TASK DATA

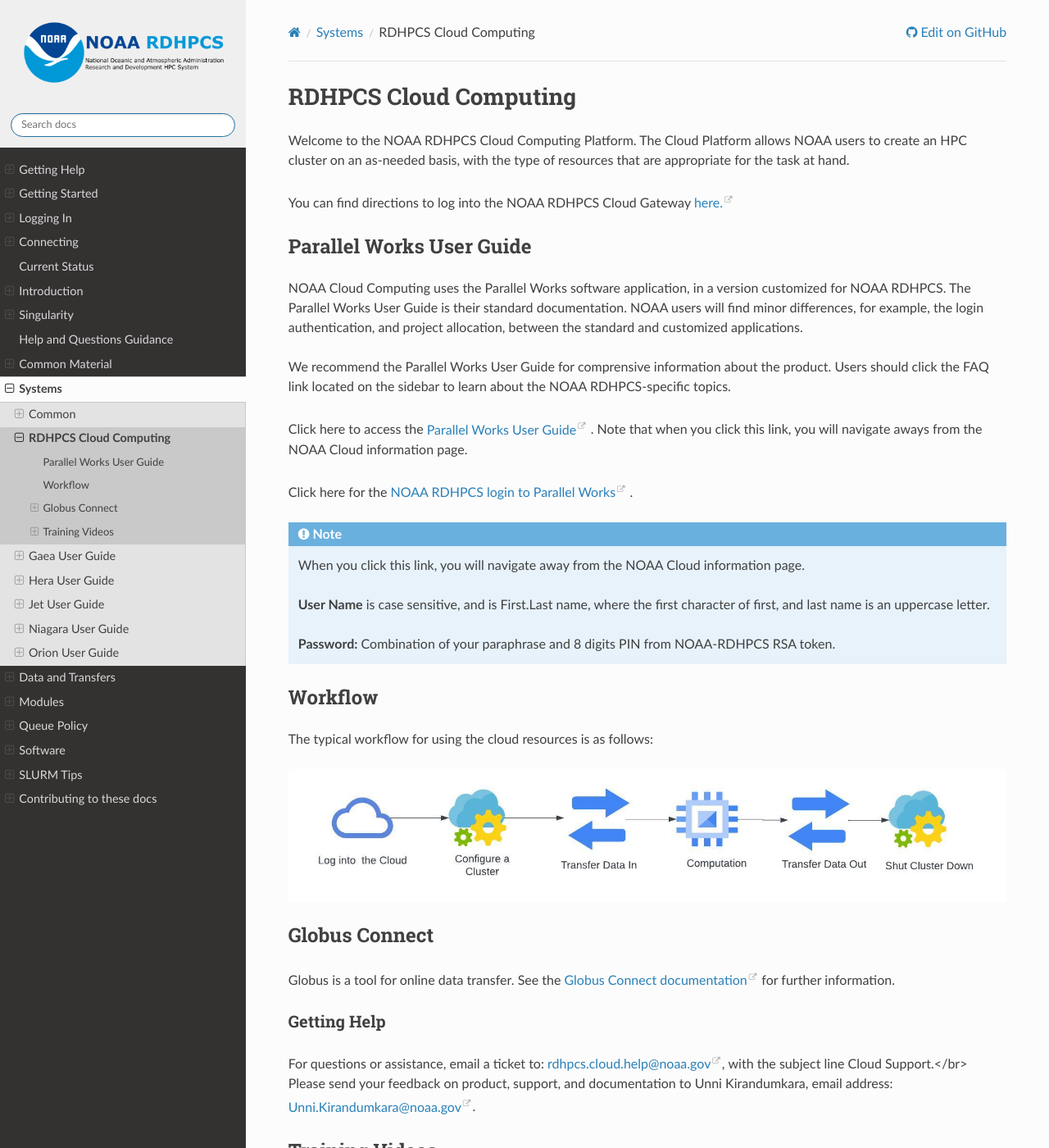
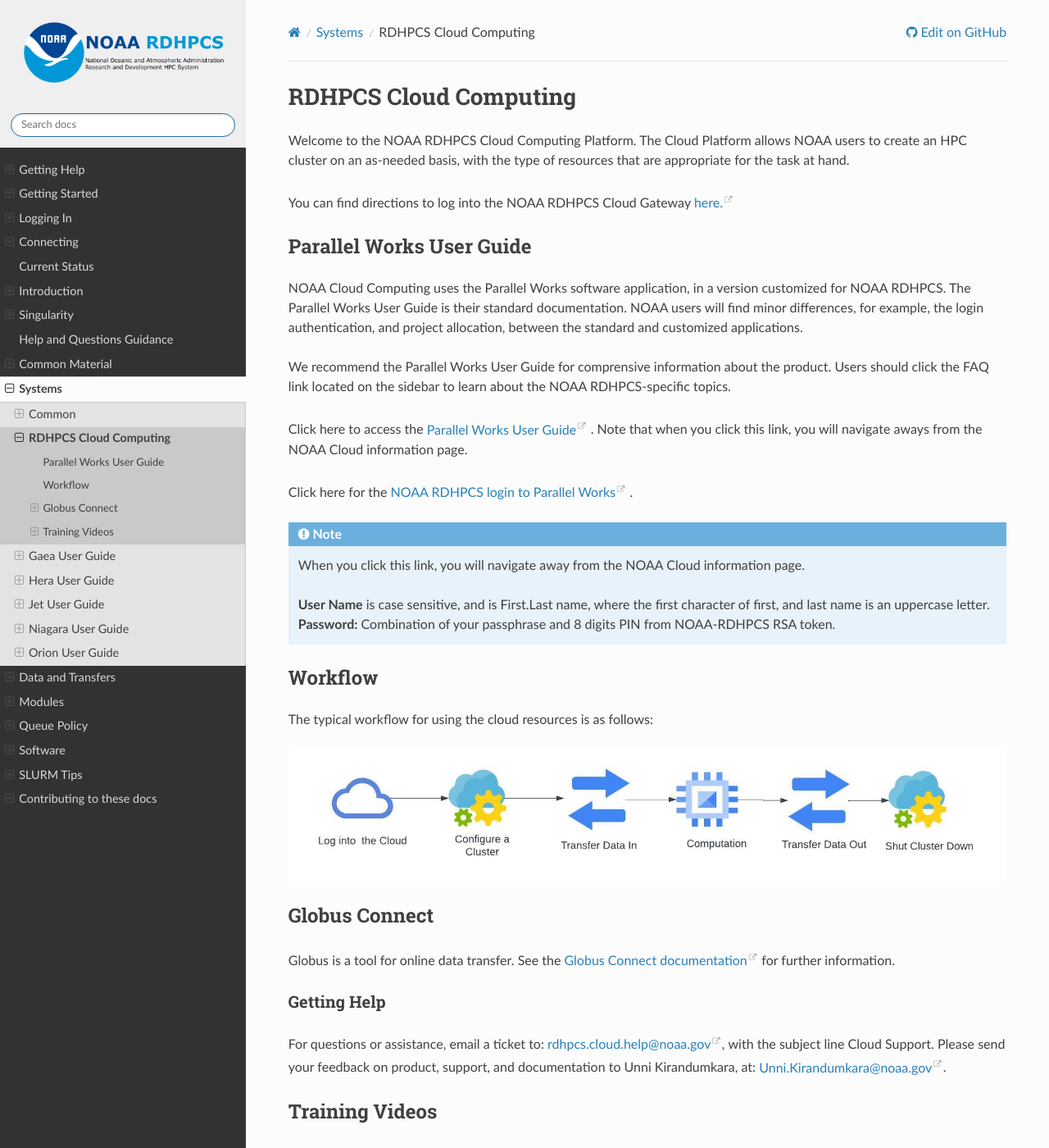
Before and after one commit to NOAA-RDHPCS/noaa-rdhpcs.github.io, a Sphinx documentation site: the page built from source/systems/cloud_user_guide.rst, in a window 1280 px wide and 1400 px high. Shown: the whole window at 82% size. Built offline with Sphinx 7.4.7 and the Read the Docs theme 2.0.0, drawn with Linux system fonts in a browser that asks for light colours; pages that are not in the unit, such as notebooks, are missing from menus.

Commit message:
note and link correction

```diff
--- a/source/systems/cloud_user_guide.rst
+++ b/source/systems/cloud_user_guide.rst
@@ -26,8 +26,7 @@ Click here for the `NOAA RDHPCS login to Parallel Works <https://noaa.parallel.w
     When you click this link, you will navigate away from the NOAA Cloud information page.
 
     **User Name** is case sensitive, and is First.Last name, where the first character of first, and last name is an uppercase letter.
-
-    **Password:** Combination of your paraphrase and 8 digits PIN from NOAA-RDHPCS RSA token.
+    **Password:** Combination of your passphrase and 8 digits PIN from NOAA-RDHPCS RSA token.
 
 
 Workflow
@@ -49,8 +48,8 @@ See the `Globus Connect documentation <https://clouddocs.rdhpcs.noaa.gov/wiki/in
 Getting Help
 ------------
 
-For questions or assistance, email a ticket to: rdhpcs.cloud.help@noaa.gov, with the subject line Cloud Support.</br>
-Please send your feedback on product, support, and documentation to Unni Kirandumkara, email address: Unni.Kirandumkara@noaa.gov.
+For questions or assistance, email a ticket to: rdhpcs.cloud.help@noaa.gov, with the subject line Cloud Support.
+Please send your feedback on product, support, and documentation to Unni Kirandumkara, at: Unni.Kirandumkara@noaa.gov.
 
 Training Videos
 ===============
```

PROBLEM TO SOLVE
Print each entry exactly, leaving pictures out.

EXPECTED OUTPUT
Before and after one commit to NOAA-RDHPCS/noaa-rdhpcs.github.io, a Sphinx documentation site: the page built from source/systems/cloud_user_guide.rst, in a window 1280 px wide and 1400 px high. Shown: the whole window at 82% size. Built offline with Sphinx 7.4.7 and the Read the Docs theme 2.0.0, drawn with Linux system fonts in a browser that asks for light colours; pages that are not in the unit, such as notebooks, are missing from menus.

Commit message:
note and link correction

```diff
--- a/source/systems/cloud_user_guide.rst
+++ b/source/systems/cloud_user_guide.rst
@@ -26,8 +26,7 @@ Click here for the `NOAA RDHPCS login to Parallel Works <https://noaa.parallel.w
     When you click this link, you will navigate away from the NOAA Cloud information page.
 
     **User Name** is case sensitive, and is First.Last name, where the first character of first, and last name is an uppercase letter.
-
-    **Password:** Combination of your paraphrase and 8 digits PIN from NOAA-RDHPCS RSA token.
+    **Password:** Combination of your passphrase and 8 digits PIN from NOAA-RDHPCS RSA token.
 
 
 Workflow
@@ -49,8 +48,8 @@ See the `Globus Connect documentation <https://clouddocs.rdhpcs.noaa.gov/wiki/in
 Getting Help
 ------------
 
-For questions or assistance, email a ticket to: rdhpcs.cloud.help@noaa.gov, with the subject line Cloud Support.</br>
-Please send your feedback on product, support, and documentation to Unni Kirandumkara, email address: Unni.Kirandumkara@noaa.gov.
+For questions or assistance, email a ticket to: rdhpcs.cloud.help@noaa.gov, with the subject line Cloud Support.
+Please send your feedback on product, support, and documentation to Unni Kirandumkara, at: Unni.Kirandumkara@noaa.gov.
 
 Training Videos
 ===============
```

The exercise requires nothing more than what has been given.